:: EXERCISE REQUIREMENTS ::
After finding the line with "S13 -->|calls| T13" in the entries below, retype exactly each line from there through the line with "S14 -->|calls| T14", including that final line.

:: Extracted records ::
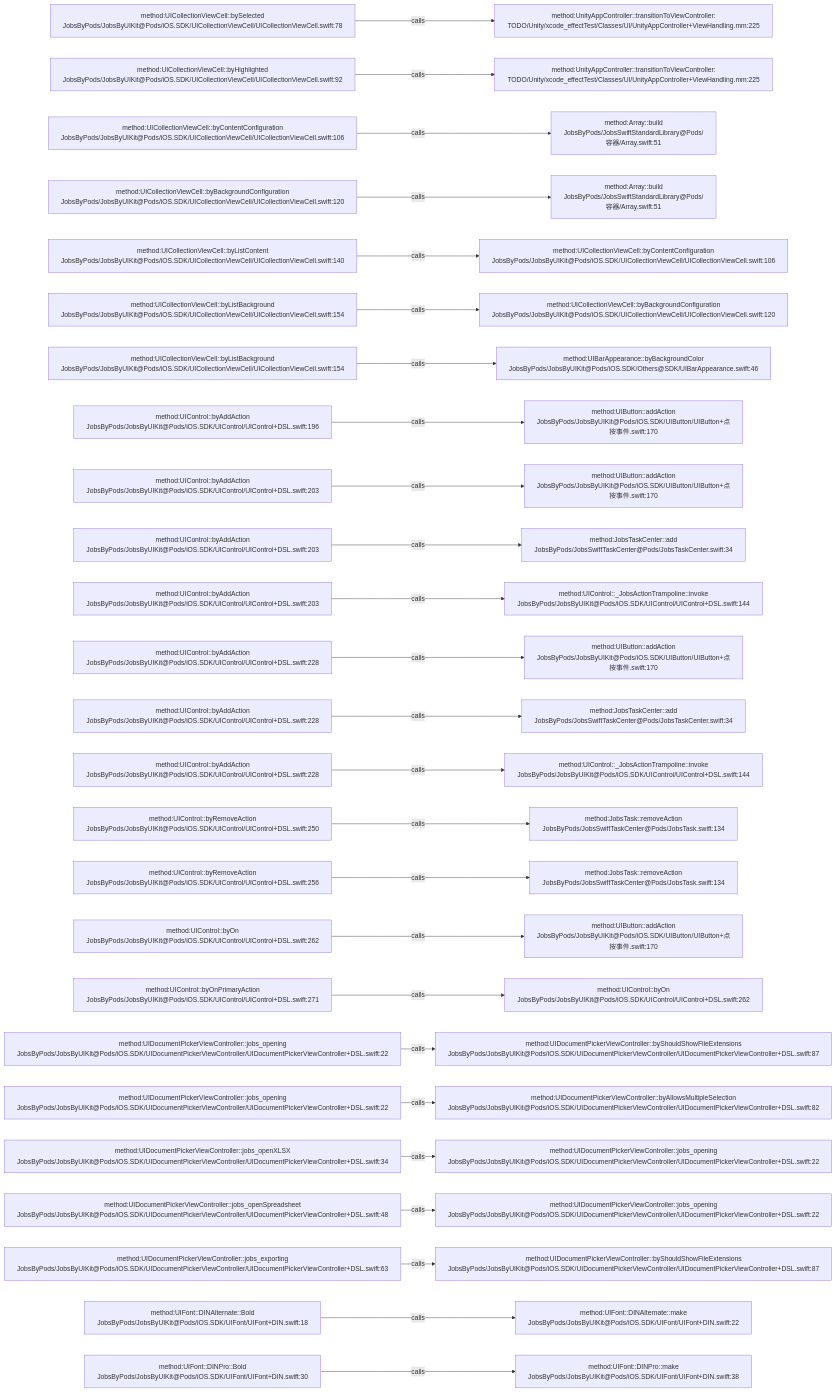
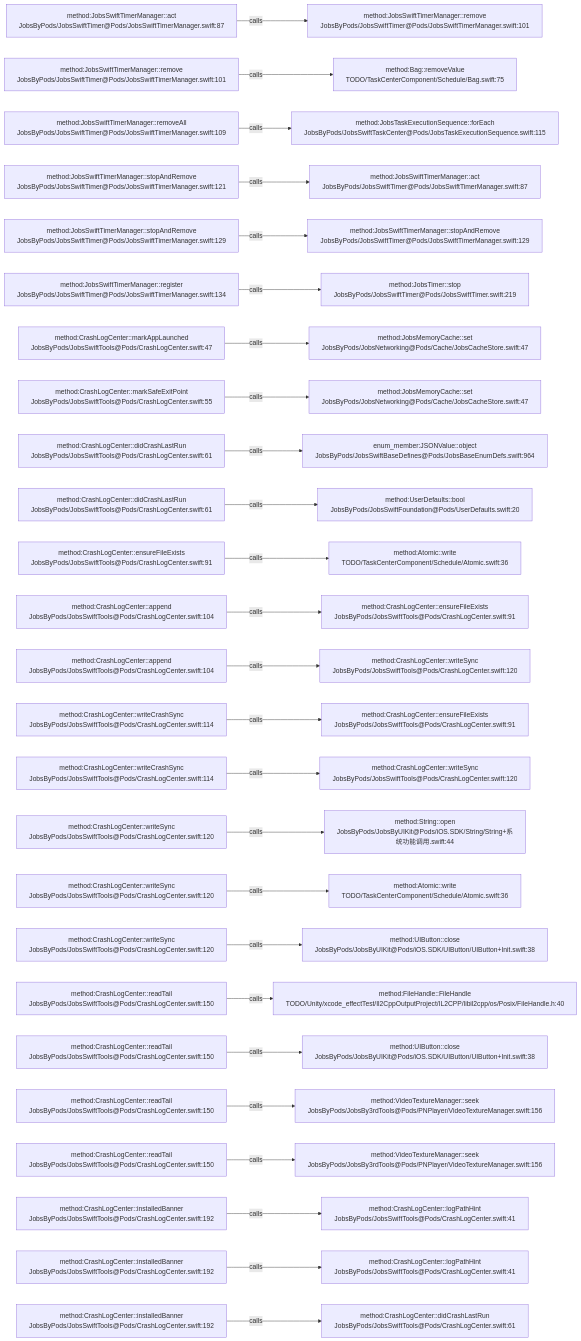
Before and after one commit to JobsKits/JobsSwiftBaseConfigDemo: the diagram in .codegraph/codegraph.md/graphs/calls-062.md, drawn with Mermaid. The commit also changed 569 other files, not shown here.

````diff
--- a/.codegraph/codegraph.md/graphs/calls-062.md
+++ b/.codegraph/codegraph.md/graphs/calls-062.md
@@ -13,78 +13,78 @@
 ```mermaid
 flowchart LR
-  S1["method:UICollectionViewCell::bySelected<br/>JobsByPods/JobsByUIKit@Pods/iOS.SDK/UICollectionViewCell/UICollectionViewCell.swift:78"]
-  T1["method:UnityAppController::transitionToViewController:<br/>TODO/Unity/xcode_effectTest/Classes/UI/UnityAppController+ViewHandling.mm:225"]
+  S1["method:JobsSwiftTimerManager::act<br/>JobsByPods/JobsSwiftTimer@Pods/JobsSwiftTimerManager.swift:87"]
+  T1["method:JobsSwiftTimerManager::remove<br/>JobsByPods/JobsSwiftTimer@Pods/JobsSwiftTimerManager.swift:101"]
   S1 -->|calls| T1
-  S2["method:UICollectionViewCell::byHighlighted<br/>JobsByPods/JobsByUIKit@Pods/iOS.SDK/UICollectionViewCell/UICollectionViewCell.swift:92"]
-  T2["method:UnityAppController::transitionToViewController:<br/>TODO/Unity/xcode_effectTest/Classes/UI/UnityAppController+ViewHandling.mm:225"]
+  S2["method:JobsSwiftTimerManager::remove<br/>JobsByPods/JobsSwiftTimer@Pods/JobsSwiftTimerManager.swift:101"]
+  T2["method:Bag::removeValue<br/>TODO/TaskCenterComponent/Schedule/Bag.swift:75"]
   S2 -->|calls| T2
-  S3["method:UICollectionViewCell::byContentConfiguration<br/>JobsByPods/JobsByUIKit@Pods/iOS.SDK/UICollectionViewCell/UICollectionViewCell.swift:106"]
-  T3["method:Array::build<br/>JobsByPods/JobsSwiftStandardLibrary@Pods/容器/Array.swift:51"]
+  S3["method:JobsSwiftTimerManager::removeAll<br/>JobsByPods/JobsSwiftTimer@Pods/JobsSwiftTimerManager.swift:109"]
+  T3["method:JobsTaskExecutionSequence::forEach<br/>JobsByPods/JobsSwiftTaskCenter@Pods/JobsTaskExecutionSequence.swift:115"]
   S3 -->|calls| T3
-  S4["method:UICollectionViewCell::byBackgroundConfiguration<br/>JobsByPods/JobsByUIKit@Pods/iOS.SDK/UICollectionViewCell/UICollectionViewCell.swift:120"]
-  T4["method:Array::build<br/>JobsByPods/JobsSwiftStandardLibrary@Pods/容器/Array.swift:51"]
+  S4["method:JobsSwiftTimerManager::stopAndRemove<br/>JobsByPods/JobsSwiftTimer@Pods/JobsSwiftTimerManager.swift:121"]
+  T4["method:JobsSwiftTimerManager::act<br/>JobsByPods/JobsSwiftTimer@Pods/JobsSwiftTimerManager.swift:87"]
   S4 -->|calls| T4
-  S5["method:UICollectionViewCell::byListContent<br/>JobsByPods/JobsByUIKit@Pods/iOS.SDK/UICollectionViewCell/UICollectionViewCell.swift:140"]
-  T5["method:UICollectionViewCell::byContentConfiguration<br/>JobsByPods/JobsByUIKit@Pods/iOS.SDK/UICollectionViewCell/UICollectionViewCell.swift:106"]
+  S5["method:JobsSwiftTimerManager::stopAndRemove<br/>JobsByPods/JobsSwiftTimer@Pods/JobsSwiftTimerManager.swift:129"]
+  T5["method:JobsSwiftTimerManager::stopAndRemove<br/>JobsByPods/JobsSwiftTimer@Pods/JobsSwiftTimerManager.swift:129"]
   S5 -->|calls| T5
-  S6["method:UICollectionViewCell::byListBackground<br/>JobsByPods/JobsByUIKit@Pods/iOS.SDK/UICollectionViewCell/UICollectionViewCell.swift:154"]
-  T6["method:UICollectionViewCell::byBackgroundConfiguration<br/>JobsByPods/JobsByUIKit@Pods/iOS.SDK/UICollectionViewCell/UICollectionViewCell.swift:120"]
+  S6["method:JobsSwiftTimerManager::register<br/>JobsByPods/JobsSwiftTimer@Pods/JobsSwiftTimerManager.swift:134"]
+  T6["method:JobsTimer::stop<br/>JobsByPods/JobsSwiftTimer@Pods/JobsSwiftTimer.swift:219"]
   S6 -->|calls| T6
-  S7["method:UICollectionViewCell::byListBackground<br/>JobsByPods/JobsByUIKit@Pods/iOS.SDK/UICollectionViewCell/UICollectionViewCell.swift:154"]
-  T7["method:UIBarAppearance::byBackgroundColor<br/>JobsByPods/JobsByUIKit@Pods/iOS.SDK/Others@SDK/UIBarAppearance.swift:46"]
+  S7["method:CrashLogCenter::markAppLaunched<br/>JobsByPods/JobsSwiftTools@Pods/CrashLogCenter.swift:47"]
+  T7["method:JobsMemoryCache::set<br/>JobsByPods/JobsNetworking@Pods/Cache/JobsCacheStore.swift:47"]
   S7 -->|calls| T7
-  S8["method:UIControl::byAddAction<br/>JobsByPods/JobsByUIKit@Pods/iOS.SDK/UIControl/UIControl+DSL.swift:196"]
-  T8["method:UIButton::addAction<br/>JobsByPods/JobsByUIKit@Pods/iOS.SDK/UIButton/UIButton+点按事件.swift:170"]
+  S8["method:CrashLogCenter::markSafeExitPoint<br/>JobsByPods/JobsSwiftTools@Pods/CrashLogCenter.swift:55"]
+  T8["method:JobsMemoryCache::set<br/>JobsByPods/JobsNetworking@Pods/Cache/JobsCacheStore.swift:47"]
   S8 -->|calls| T8
-  S9["method:UIControl::byAddAction<br/>JobsByPods/JobsByUIKit@Pods/iOS.SDK/UIControl/UIControl+DSL.swift:203"]
-  T9["method:UIButton::addAction<br/>JobsByPods/JobsByUIKit@Pods/iOS.SDK/UIButton/UIButton+点按事件.swift:170"]
+  S9["method:CrashLogCenter::didCrashLastRun<br/>JobsByPods/JobsSwiftTools@Pods/CrashLogCenter.swift:61"]
+  T9["enum_member:JSONValue::object<br/>JobsByPods/JobsSwiftBaseDefines@Pods/JobsBaseEnumDefs.swift:964"]
   S9 -->|calls| T9
-  S10["method:UIControl::byAddAction<br/>JobsByPods/JobsByUIKit@Pods/iOS.SDK/UIControl/UIControl+DSL.swift:203"]
-  T10["method:JobsTaskCenter::add<br/>JobsByPods/JobsSwiftTaskCenter@Pods/JobsTaskCenter.swift:34"]
+  S10["method:CrashLogCenter::didCrashLastRun<br/>JobsByPods/JobsSwiftTools@Pods/CrashLogCenter.swift:61"]
+  T10["method:UserDefaults::bool<br/>JobsByPods/JobsSwiftFoundation@Pods/UserDefaults.swift:20"]
   S10 -->|calls| T10
-  S11["method:UIControl::byAddAction<br/>JobsByPods/JobsByUIKit@Pods/iOS.SDK/UIControl/UIControl+DSL.swift:203"]
-  T11["method:UIControl::_JobsActionTrampoline::invoke<br/>JobsByPods/JobsByUIKit@Pods/iOS.SDK/UIControl/UIControl+DSL.swift:144"]
+  S11["method:CrashLogCenter::ensureFileExists<br/>JobsByPods/JobsSwiftTools@Pods/CrashLogCenter.swift:91"]
+  T11["method:Atomic::write<br/>TODO/TaskCenterComponent/Schedule/Atomic.swift:36"]
   S11 -->|calls| T11
-  S12["method:UIControl::byAddAction<br/>JobsByPods/JobsByUIKit@Pods/iOS.SDK/UIControl/UIControl+DSL.swift:228"]
-  T12["method:UIButton::addAction<br/>JobsByPods/JobsByUIKit@Pods/iOS.SDK/UIButton/UIButton+点按事件.swift:170"]
+  S12["method:CrashLogCenter::append<br/>JobsByPods/JobsSwiftTools@Pods/CrashLogCenter.swift:104"]
+  T12["method:CrashLogCenter::ensureFileExists<br/>JobsByPods/JobsSwiftTools@Pods/CrashLogCenter.swift:91"]
   S12 -->|calls| T12
-  S13["method:UIControl::byAddAction<br/>JobsByPods/JobsByUIKit@Pods/iOS.SDK/UIControl/UIControl+DSL.swift:228"]
-  T13["method:JobsTaskCenter::add<br/>JobsByPods/JobsSwiftTaskCenter@Pods/JobsTaskCenter.swift:34"]
+  S13["method:CrashLogCenter::append<br/>JobsByPods/JobsSwiftTools@Pods/CrashLogCenter.swift:104"]
+  T13["method:CrashLogCenter::writeSync<br/>JobsByPods/JobsSwiftTools@Pods/CrashLogCenter.swift:120"]
   S13 -->|calls| T13
-  S14["method:UIControl::byAddAction<br/>JobsByPods/JobsByUIKit@Pods/iOS.SDK/UIControl/UIControl+DSL.swift:228"]
-  T14["method:UIControl::_JobsActionTrampoline::invoke<br/>JobsByPods/JobsByUIKit@Pods/iOS.SDK/UIControl/UIControl+DSL.swift:144"]
+  S14["method:CrashLogCenter::writeCrashSync<br/>JobsByPods/JobsSwiftTools@Pods/CrashLogCenter.swift:114"]
+  T14["method:CrashLogCenter::ensureFileExists<br/>JobsByPods/JobsSwiftTools@Pods/CrashLogCenter.swift:91"]
   S14 -->|calls| T14
-  S15["method:UIControl::byRemoveAction<br/>JobsByPods/JobsByUIKit@Pods/iOS.SDK/UIControl/UIControl+DSL.swift:250"]
-  T15["method:JobsTask::removeAction<br/>JobsByPods/JobsSwiftTaskCenter@Pods/JobsTask.swift:134"]
+  S15["method:CrashLogCenter::writeCrashSync<br/>JobsByPods/JobsSwiftTools@Pods/CrashLogCenter.swift:114"]
+  T15["method:CrashLogCenter::writeSync<br/>JobsByPods/JobsSwiftTools@Pods/CrashLogCenter.swift:120"]
   S15 -->|calls| T15
-  S16["method:UIControl::byRemoveAction<br/>JobsByPods/JobsByUIKit@Pods/iOS.SDK/UIControl/UIControl+DSL.swift:256"]
-  T16["method:JobsTask::removeAction<br/>JobsByPods/JobsSwiftTaskCenter@Pods/JobsTask.swift:134"]
+  S16["method:CrashLogCenter::writeSync<br/>JobsByPods/JobsSwiftTools@Pods/CrashLogCenter.swift:120"]
+  T16["method:String::open<br/>JobsByPods/JobsByUIKit@Pods/iOS.SDK/String/String+系统功能调用.swift:44"]
   S16 -->|calls| T16
-  S17["method:UIControl::byOn<br/>JobsByPods/JobsByUIKit@Pods/iOS.SDK/UIControl/UIControl+DSL.swift:262"]
-  T17["method:UIButton::addAction<br/>JobsByPods/JobsByUIKit@Pods/iOS.SDK/UIButton/UIButton+点按事件.swift:170"]
+  S17["method:CrashLogCenter::writeSync<br/>JobsByPods/JobsSwiftTools@Pods/CrashLogCenter.swift:120"]
+  T17["method:Atomic::write<br/>TODO/TaskCenterComponent/Schedule/Atomic.swift:36"]
   S17 -->|calls| T17
-  S18["method:UIControl::byOnPrimaryAction<br/>JobsByPods/JobsByUIKit@Pods/iOS.SDK/UIControl/UIControl+DSL.swift:271"]
-  T18["method:UIControl::byOn<br/>JobsByPods/JobsByUIKit@Pods/iOS.SDK/UIControl/UIControl+DSL.swift:262"]
+  S18["method:CrashLogCenter::writeSync<br/>JobsByPods/JobsSwiftTools@Pods/CrashLogCenter.swift:120"]
+  T18["method:UIButton::close<br/>JobsByPods/JobsByUIKit@Pods/iOS.SDK/UIButton/UIButton+Init.swift:38"]
   S18 -->|calls| T18
-  S19["method:UIDocumentPickerViewController::jobs_opening<br/>JobsByPods/JobsByUIKit@Pods/iOS.SDK/UIDocumentPickerViewController/UIDocumentPickerViewController+DSL.swift:22"]
-  T19["method:UIDocumentPickerViewController::byShouldShowFileExtensions<br/>JobsByPods/JobsByUIKit@Pods/iOS.SDK/UIDocumentPickerViewController/UIDocumentPickerViewController+DSL.swift:87"]
+  S19["method:CrashLogCenter::readTail<br/>JobsByPods/JobsSwiftTools@Pods/CrashLogCenter.swift:150"]
+  T19["method:FileHandle::FileHandle<br/>TODO/Unity/xcode_effectTest/Il2CppOutputProject/IL2CPP/libil2cpp/os/Posix/FileHandle.h:40"]
   S19 -->|calls| T19
-  S20["method:UIDocumentPickerViewController::jobs_opening<br/>JobsByPods/JobsByUIKit@Pods/iOS.SDK/UIDocumentPickerViewController/UIDocumentPickerViewController+DSL.swift:22"]
-  T20["method:UIDocumentPickerViewController::byAllowsMultipleSelection<br/>JobsByPods/JobsByUIKit@Pods/iOS.SDK/UIDocumentPickerViewController/UIDocumentPickerViewController+DSL.swift:82"]
+  S20["method:CrashLogCenter::readTail<br/>JobsByPods/JobsSwiftTools@Pods/CrashLogCenter.swift:150"]
+  T20["method:UIButton::close<br/>JobsByPods/JobsByUIKit@Pods/iOS.SDK/UIButton/UIButton+Init.swift:38"]
   S20 -->|calls| T20
-  S21["method:UIDocumentPickerViewController::jobs_openXLSX<br/>JobsByPods/JobsByUIKit@Pods/iOS.SDK/UIDocumentPickerViewController/UIDocumentPickerViewController+DSL.swift:34"]
-  T21["method:UIDocumentPickerViewController::jobs_opening<br/>JobsByPods/JobsByUIKit@Pods/iOS.SDK/UIDocumentPickerViewController/UIDocumentPickerViewController+DSL.swift:22"]
+  S21["method:CrashLogCenter::readTail<br/>JobsByPods/JobsSwiftTools@Pods/CrashLogCenter.swift:150"]
+  T21["method:VideoTextureManager::seek<br/>JobsByPods/JobsBy3rdTools@Pods/PNPlayer/VideoTextureManager.swift:156"]
   S21 -->|calls| T21
-  S22["method:UIDocumentPickerViewController::jobs_openSpreadsheet<br/>JobsByPods/JobsByUIKit@Pods/iOS.SDK/UIDocumentPickerViewController/UIDocumentPickerViewController+DSL.swift:48"]
-  T22["method:UIDocumentPickerViewController::jobs_opening<br/>JobsByPods/JobsByUIKit@Pods/iOS.SDK/UIDocumentPickerViewController/UIDocumentPickerViewController+DSL.swift:22"]
+  S22["method:CrashLogCenter::readTail<br/>JobsByPods/JobsSwiftTools@Pods/CrashLogCenter.swift:150"]
+  T22["method:VideoTextureManager::seek<br/>JobsByPods/JobsBy3rdTools@Pods/PNPlayer/VideoTextureManager.swift:156"]
   S22 -->|calls| T22
-  S23["method:UIDocumentPickerViewController::jobs_exporting<br/>JobsByPods/JobsByUIKit@Pods/iOS.SDK/UIDocumentPickerViewController/UIDocumentPickerViewController+DSL.swift:63"]
-  T23["method:UIDocumentPickerViewController::byShouldShowFileExtensions<br/>JobsByPods/JobsByUIKit@Pods/iOS.SDK/UIDocumentPickerViewController/UIDocumentPickerViewController+DSL.swift:87"]
+  S23["method:CrashLogCenter::installedBanner<br/>JobsByPods/JobsSwiftTools@Pods/CrashLogCenter.swift:192"]
+  T23["method:CrashLogCenter::logPathHint<br/>JobsByPods/JobsSwiftTools@Pods/CrashLogCenter.swift:41"]
   S23 -->|calls| T23
-  S24["method:UIFont::DINAlternate::Bold<br/>JobsByPods/JobsByUIKit@Pods/iOS.SDK/UIFont/UIFont+DIN.swift:18"]
-  T24["method:UIFont::DINAlternate::make<br/>JobsByPods/JobsByUIKit@Pods/iOS.SDK/UIFont/UIFont+DIN.swift:22"]
+  S24["method:CrashLogCenter::installedBanner<br/>JobsByPods/JobsSwiftTools@Pods/CrashLogCenter.swift:192"]
+  T24["method:CrashLogCenter::logPathHint<br/>JobsByPods/JobsSwiftTools@Pods/CrashLogCenter.swift:41"]
   S24 -->|calls| T24
-  S25["method:UIFont::DINPro::Bold<br/>JobsByPods/JobsByUIKit@Pods/iOS.SDK/UIFont/UIFont+DIN.swift:30"]
-  T25["method:UIFont::DINPro::make<br/>JobsByPods/JobsByUIKit@Pods/iOS.SDK/UIFont/UIFont+DIN.swift:38"]
+  S25["method:CrashLogCenter::installedBanner<br/>JobsByPods/JobsSwiftTools@Pods/CrashLogCenter.swift:192"]
+  T25["method:CrashLogCenter::didCrashLastRun<br/>JobsByPods/JobsSwiftTools@Pods/CrashLogCenter.swift:61"]
   S25 -->|calls| T25
 ```
````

:: EXERCISE ANSWER ::
   S13 -->|calls| T13
-  S14["method:UIControl::byAddAction<br/>JobsByPods/JobsByUIKit@Pods/iOS.SDK/UIControl/UIControl+DSL.swift:228"]
-  T14["method:UIControl::_JobsActionTrampoline::invoke<br/>JobsByPods/JobsByUIKit@Pods/iOS.SDK/UIControl/UIControl+DSL.swift:144"]
+  S14["method:CrashLogCenter::writeCrashSync<br/>JobsByPods/JobsSwiftTools@Pods/CrashLogCenter.swift:114"]
+  T14["method:CrashLogCenter::ensureFileExists<br/>JobsByPods/JobsSwiftTools@Pods/CrashLogCenter.swift:91"]
   S14 -->|calls| T14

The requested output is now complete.